Session 1 Comes to an End

Welcome to the last, but still great, addition of the NIAHD blog! The students danced with the Heritage Dancers, went on a photographic scavenger hunt, and proved their skills by answering jeopardy questions on their respective courses. A little friendly competition never hurt anyone. Congratulations to the seminars who proved victorious.

Both classes this week ended in wars. Not between each other, of course, for they are all too close for that. Colonial began on Monday with a visit to where Patrick Henry adamantly stated, “Give me liberty or give me death!” These famous, or potentially infamous if you adhere to the British side, words Henry proclaimed at St. John’s Church on March 23, 1775 propelled both the colonies and our students into a revolutionary fervor. Monday also brought our students to Henry’s own plantation, Scotchtown, and Mr. Henry himself later came to speak to all the students on Tuesday night. On Tuesday, the Colonial students had their long trip to the Frontier Culture Museum in Staunton, Virginia where they were able to explore examples of traditional homes for some of early America’s most prominent immigrant and native groups. They also spent their time with the Museum’s cats (there is a feline theme at many of NIAHD’s sites, we must admit). Wednesday brought our students back to dear Colonial Williamsburg where they got the chance to peruse many of the tradesmen’s shops and also experienced some military drills. Who knew marching together in line could be so difficult? For their final trip, the students ended where the American Revolutionary War effectively ended: Yorktown battlefield where “the world turned upside down” for the British Army.

The Civil War class started their week at a place of great political importance for the war: Fortress Monroe in Hampton Roads. Fortress Monroe witnessed the invention of the term “contraband of war” when referring to runaway slaves, a visit by President Lincoln, the transformation of naval warfare from wood to iron, and the imprisonment of Confederate President Jefferson Davis. Tuesday brought the students closer to the Battle of Hampton Roads, and we do mean physically. While on a trip to the Mariner’s Museum, the students got a backstage tour to see some of NOAA’s conservation efforts on the U.S.S. Monitor. Not only did the students see the ironclad’s turret, but also an officer’s coat restored after 140-plus years underwater. On Wednesday Civil War received a battlefield tour of Gaines’ Mill, the site of one of the Seven Days’ Battles and the only Confederate victory from that campaign. They also discussed the impact of this little remembered battle that involved roughly 91,200 men and 15,500 casualties. Wednesday and Thursday also brought up questions of memory and memorialization in the War’s aftermath through visits to three cemeteries: Cold Harbor National Cemetery, Shockoe Hill Cemetery, and Hollywood Cemetery. By comparing and contrasting the layouts and physical memorials present at these three sites, students discussed how both North and South confronted (and arguably crafted) the Civil War and its memory.

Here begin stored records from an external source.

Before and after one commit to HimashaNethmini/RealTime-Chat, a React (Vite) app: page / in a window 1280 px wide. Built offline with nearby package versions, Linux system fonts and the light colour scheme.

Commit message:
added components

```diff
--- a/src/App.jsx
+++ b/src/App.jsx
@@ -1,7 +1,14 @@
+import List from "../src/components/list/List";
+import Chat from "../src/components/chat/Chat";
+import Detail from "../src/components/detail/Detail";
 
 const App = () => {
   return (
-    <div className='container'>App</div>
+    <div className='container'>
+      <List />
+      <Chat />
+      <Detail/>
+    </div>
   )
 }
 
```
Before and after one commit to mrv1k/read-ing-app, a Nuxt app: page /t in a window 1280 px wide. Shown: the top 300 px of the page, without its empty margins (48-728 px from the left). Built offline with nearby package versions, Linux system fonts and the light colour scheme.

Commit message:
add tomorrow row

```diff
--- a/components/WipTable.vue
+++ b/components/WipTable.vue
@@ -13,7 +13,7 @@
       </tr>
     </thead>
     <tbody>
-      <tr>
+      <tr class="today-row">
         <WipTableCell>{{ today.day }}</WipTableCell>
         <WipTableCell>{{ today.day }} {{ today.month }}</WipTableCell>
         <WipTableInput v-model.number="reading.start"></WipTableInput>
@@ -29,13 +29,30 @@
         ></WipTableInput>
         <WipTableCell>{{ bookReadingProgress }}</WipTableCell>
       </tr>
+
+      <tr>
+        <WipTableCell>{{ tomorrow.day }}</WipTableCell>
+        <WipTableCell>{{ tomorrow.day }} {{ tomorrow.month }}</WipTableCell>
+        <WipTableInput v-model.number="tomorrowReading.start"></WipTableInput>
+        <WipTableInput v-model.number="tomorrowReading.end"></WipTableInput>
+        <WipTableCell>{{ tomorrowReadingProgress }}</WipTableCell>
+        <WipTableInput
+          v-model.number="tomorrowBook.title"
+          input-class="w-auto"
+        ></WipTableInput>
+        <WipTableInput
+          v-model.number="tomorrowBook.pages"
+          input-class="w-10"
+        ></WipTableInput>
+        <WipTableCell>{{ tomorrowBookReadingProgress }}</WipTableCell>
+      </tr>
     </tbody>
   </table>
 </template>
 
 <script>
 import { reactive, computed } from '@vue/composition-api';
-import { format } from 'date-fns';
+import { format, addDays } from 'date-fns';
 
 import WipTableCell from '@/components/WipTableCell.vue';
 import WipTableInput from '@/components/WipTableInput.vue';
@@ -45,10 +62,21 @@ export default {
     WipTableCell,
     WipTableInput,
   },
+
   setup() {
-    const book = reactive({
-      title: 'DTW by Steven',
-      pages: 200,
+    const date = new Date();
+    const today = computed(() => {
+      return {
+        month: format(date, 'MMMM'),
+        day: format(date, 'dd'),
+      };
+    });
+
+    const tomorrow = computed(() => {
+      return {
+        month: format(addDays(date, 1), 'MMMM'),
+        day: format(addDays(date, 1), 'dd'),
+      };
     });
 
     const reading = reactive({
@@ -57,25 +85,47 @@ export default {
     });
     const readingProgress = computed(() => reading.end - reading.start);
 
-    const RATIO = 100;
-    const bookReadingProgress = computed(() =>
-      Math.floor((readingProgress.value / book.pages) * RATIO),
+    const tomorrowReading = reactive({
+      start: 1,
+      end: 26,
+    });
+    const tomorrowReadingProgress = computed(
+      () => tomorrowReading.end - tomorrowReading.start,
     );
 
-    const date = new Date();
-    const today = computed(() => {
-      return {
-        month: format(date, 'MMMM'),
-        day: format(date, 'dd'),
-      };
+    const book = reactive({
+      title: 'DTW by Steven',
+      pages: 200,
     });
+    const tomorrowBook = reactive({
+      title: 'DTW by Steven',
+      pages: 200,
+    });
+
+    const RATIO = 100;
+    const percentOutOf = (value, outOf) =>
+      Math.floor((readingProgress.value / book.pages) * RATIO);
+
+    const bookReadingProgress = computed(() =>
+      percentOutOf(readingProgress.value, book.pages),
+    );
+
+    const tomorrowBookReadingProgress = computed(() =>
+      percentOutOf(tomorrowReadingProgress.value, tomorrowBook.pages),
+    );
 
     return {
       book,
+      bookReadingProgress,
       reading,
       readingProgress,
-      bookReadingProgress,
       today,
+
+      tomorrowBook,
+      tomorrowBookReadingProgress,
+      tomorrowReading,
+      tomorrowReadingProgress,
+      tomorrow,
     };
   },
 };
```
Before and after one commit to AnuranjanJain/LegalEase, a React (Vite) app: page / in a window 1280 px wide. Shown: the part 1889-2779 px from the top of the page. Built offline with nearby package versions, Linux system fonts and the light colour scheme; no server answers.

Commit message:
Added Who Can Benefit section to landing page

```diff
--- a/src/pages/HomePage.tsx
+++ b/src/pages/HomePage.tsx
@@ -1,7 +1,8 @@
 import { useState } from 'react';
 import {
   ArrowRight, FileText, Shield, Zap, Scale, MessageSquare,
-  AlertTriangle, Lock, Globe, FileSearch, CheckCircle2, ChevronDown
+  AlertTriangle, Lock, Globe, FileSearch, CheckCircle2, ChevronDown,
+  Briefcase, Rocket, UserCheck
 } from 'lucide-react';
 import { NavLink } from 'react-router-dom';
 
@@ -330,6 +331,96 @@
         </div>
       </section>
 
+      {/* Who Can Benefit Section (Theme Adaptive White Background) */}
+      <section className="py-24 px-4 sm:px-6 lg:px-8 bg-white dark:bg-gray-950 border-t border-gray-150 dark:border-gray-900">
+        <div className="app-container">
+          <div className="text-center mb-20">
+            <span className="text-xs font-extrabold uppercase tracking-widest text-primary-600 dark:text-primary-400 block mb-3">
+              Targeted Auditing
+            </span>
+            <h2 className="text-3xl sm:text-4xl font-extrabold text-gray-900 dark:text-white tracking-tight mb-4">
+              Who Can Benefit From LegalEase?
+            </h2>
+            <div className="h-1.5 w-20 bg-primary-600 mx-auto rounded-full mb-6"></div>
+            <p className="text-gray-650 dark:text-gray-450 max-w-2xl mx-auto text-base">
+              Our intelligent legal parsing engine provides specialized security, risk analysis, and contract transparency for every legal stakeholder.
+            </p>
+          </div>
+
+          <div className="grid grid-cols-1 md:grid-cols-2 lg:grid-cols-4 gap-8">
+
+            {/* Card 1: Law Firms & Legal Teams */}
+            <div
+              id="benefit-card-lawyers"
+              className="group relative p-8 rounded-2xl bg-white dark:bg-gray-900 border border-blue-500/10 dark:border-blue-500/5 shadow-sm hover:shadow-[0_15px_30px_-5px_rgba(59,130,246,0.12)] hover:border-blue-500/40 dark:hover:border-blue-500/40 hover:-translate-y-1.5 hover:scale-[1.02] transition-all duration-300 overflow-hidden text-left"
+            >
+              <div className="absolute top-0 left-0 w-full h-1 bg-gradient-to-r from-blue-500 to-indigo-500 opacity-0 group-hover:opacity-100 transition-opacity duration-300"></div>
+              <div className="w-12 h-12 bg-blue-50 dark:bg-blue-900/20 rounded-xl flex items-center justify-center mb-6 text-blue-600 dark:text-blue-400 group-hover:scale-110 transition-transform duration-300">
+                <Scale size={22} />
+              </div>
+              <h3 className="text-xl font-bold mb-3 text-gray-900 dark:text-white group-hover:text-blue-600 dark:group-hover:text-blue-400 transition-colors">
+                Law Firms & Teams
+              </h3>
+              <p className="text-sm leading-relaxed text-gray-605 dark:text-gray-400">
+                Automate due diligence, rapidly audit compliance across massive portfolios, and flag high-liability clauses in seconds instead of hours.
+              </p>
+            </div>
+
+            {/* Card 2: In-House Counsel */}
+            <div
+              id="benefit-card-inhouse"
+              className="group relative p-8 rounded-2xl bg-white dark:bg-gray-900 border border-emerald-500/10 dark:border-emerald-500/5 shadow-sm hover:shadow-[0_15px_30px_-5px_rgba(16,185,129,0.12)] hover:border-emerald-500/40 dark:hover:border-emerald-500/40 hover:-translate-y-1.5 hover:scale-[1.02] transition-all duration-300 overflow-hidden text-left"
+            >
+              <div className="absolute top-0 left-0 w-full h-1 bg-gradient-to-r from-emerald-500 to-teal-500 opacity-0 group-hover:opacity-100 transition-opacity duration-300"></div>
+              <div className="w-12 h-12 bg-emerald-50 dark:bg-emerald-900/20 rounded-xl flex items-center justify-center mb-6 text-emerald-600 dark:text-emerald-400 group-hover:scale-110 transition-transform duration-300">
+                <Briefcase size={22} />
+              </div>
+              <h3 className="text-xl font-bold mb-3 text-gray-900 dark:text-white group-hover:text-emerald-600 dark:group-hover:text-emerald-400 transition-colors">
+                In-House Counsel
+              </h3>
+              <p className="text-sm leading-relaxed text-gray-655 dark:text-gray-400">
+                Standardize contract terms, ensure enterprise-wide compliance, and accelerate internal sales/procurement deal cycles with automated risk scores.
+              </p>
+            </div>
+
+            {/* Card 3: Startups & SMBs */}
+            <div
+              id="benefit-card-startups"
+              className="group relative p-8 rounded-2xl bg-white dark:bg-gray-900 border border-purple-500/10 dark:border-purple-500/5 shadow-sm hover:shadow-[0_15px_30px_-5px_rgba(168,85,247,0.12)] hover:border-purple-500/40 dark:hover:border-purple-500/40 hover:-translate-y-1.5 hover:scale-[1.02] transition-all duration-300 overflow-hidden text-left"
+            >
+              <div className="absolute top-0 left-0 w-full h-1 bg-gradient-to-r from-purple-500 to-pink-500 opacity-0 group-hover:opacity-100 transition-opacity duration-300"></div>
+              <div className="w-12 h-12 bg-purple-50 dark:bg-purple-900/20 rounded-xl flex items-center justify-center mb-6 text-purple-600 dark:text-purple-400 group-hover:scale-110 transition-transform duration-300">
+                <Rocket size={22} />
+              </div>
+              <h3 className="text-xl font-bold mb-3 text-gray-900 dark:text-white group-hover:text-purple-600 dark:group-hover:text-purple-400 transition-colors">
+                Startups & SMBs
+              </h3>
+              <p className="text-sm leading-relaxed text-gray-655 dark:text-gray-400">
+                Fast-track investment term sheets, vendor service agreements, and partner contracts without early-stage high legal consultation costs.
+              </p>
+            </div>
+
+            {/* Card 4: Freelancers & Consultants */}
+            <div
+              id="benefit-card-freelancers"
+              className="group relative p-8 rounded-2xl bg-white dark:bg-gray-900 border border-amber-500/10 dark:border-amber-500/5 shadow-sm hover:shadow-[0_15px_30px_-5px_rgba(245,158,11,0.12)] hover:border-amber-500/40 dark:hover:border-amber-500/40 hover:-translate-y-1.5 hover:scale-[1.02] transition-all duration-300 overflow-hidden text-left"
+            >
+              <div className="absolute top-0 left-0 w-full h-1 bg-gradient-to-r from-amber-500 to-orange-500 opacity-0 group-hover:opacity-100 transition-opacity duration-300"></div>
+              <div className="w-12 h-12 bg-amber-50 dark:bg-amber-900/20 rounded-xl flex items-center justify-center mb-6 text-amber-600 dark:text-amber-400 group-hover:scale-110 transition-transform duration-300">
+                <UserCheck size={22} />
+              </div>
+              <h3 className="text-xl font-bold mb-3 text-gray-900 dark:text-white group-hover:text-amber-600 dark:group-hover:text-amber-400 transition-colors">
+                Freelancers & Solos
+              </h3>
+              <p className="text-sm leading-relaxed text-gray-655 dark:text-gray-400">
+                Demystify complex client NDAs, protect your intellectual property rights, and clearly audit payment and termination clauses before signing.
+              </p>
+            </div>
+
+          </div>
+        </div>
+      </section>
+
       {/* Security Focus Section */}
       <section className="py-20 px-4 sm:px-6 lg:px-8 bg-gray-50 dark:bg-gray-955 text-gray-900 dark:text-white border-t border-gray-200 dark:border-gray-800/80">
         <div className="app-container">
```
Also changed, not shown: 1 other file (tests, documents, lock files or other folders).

While closing ceremonies may bring moments of pride and potentially a few tears, just remember that NIAHD is always here. We loved having you and seeing you thrive as students, nerds, and budding historians. Always remember, as Dr. Whittenberg stated on that first night, history is a milkshake; it is made up of many components and there is always a new way to put one together. No matter what, it’s always delicious and you can never have just one. Go forth and conquer the history world NIAHD students! We are waiting to see what you do with your shot.



Article contributed by Emma Rothberg

Published in: on July 15, 2016 at 4:05 pm Comments (0)